YOUR INSTRUCTIONS: How many lines in the entries below contain "NVIDIA"? Answer with the number only.
Segment Start: SUPPLIED RECORDS
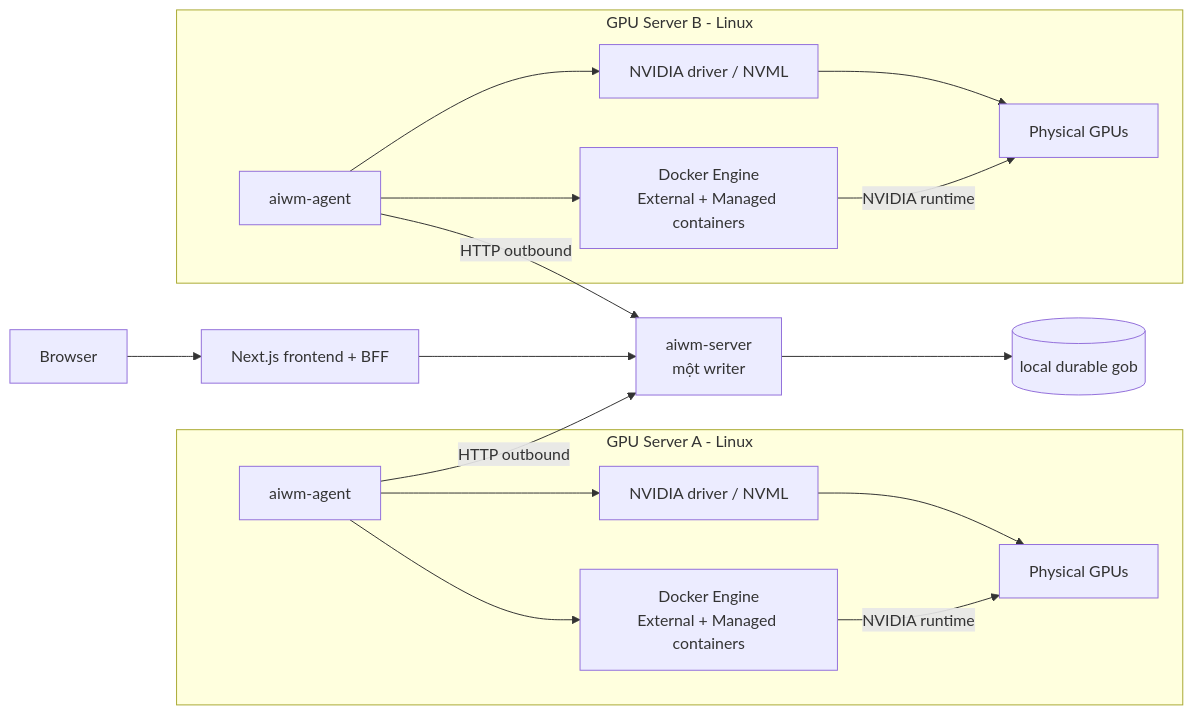
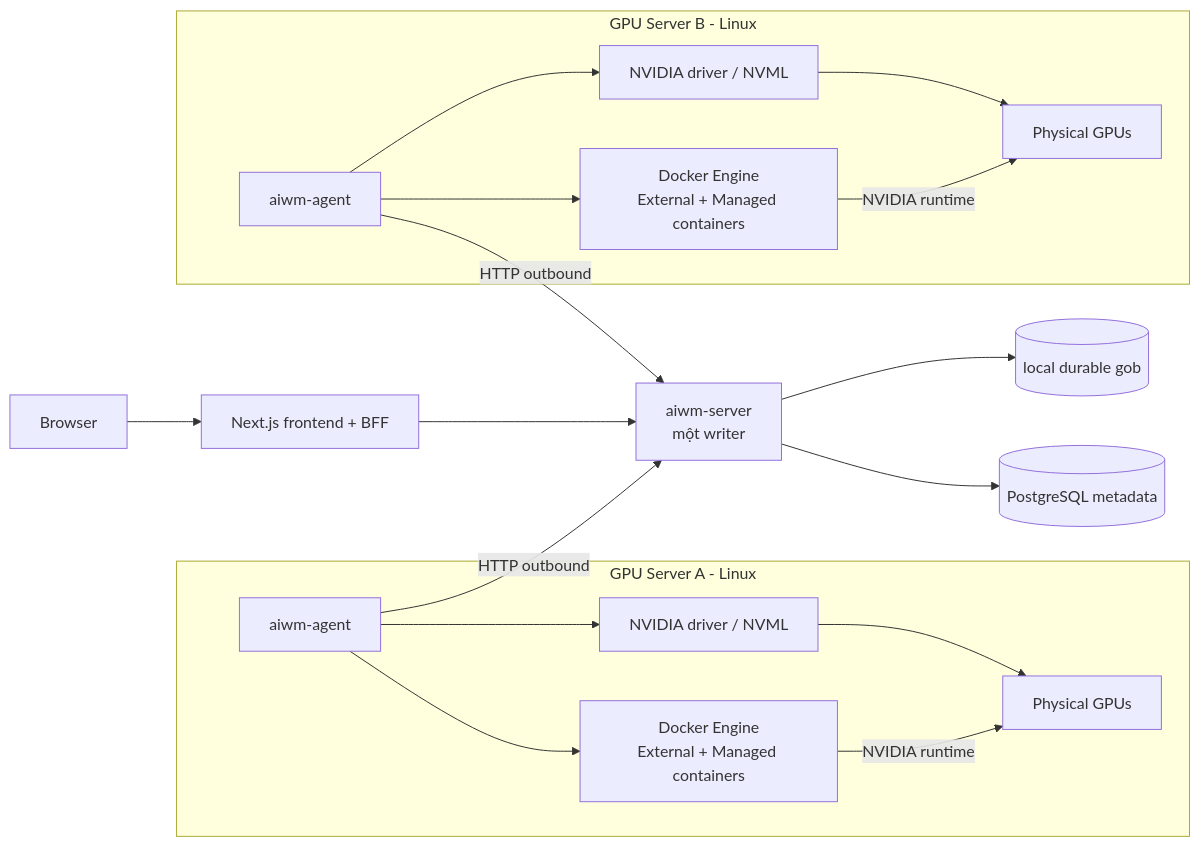
Before and after one commit to NgocDungK68/docker-gpu-server-platform: diagram 14 of 14 in docs/SYSTEM_DESIGN.md, drawn with Mermaid. The commit also changed other lines of this file and 56 other files, not shown here.

```diff
--- a/docs/SYSTEM_DESIGN.md
+++ b/docs/SYSTEM_DESIGN.md
@@ -595,28 +544,29 @@
 ~~~mermaid
 flowchart LR
     USER["Browser"] --> FE["Next.js frontend + BFF"]
     FE --> CP["aiwm-server<br/>một writer"]
     CP --> DISK[("local durable gob")]
+    CP --> PG[("PostgreSQL metadata")]
     subgraph A["GPU Server A - Linux"]
         AG1["aiwm-agent"]
         DK1["Docker Engine<br/>External + Managed containers"]
         NV1["NVIDIA driver / NVML"]
         G1["Physical GPUs"]
         AG1 --> DK1
         AG1 --> NV1
         NV1 --> G1
         DK1 -->|NVIDIA runtime| G1
     end
     subgraph B["GPU Server B - Linux"]
         AG2["aiwm-agent"]
         DK2["Docker Engine<br/>External + Managed containers"]
         NV2["NVIDIA driver / NVML"]
         G2["Physical GPUs"]
         AG2 --> DK2
         AG2 --> NV2
         NV2 --> G2
         DK2 -->|NVIDIA runtime| G2
     end
     AG1 -->|HTTP outbound| CP
     AG2 -->|HTTP outbound| CP
 ~~~
```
Segment End: SUPPLIED RECORDS
FINAL ANSWER: 4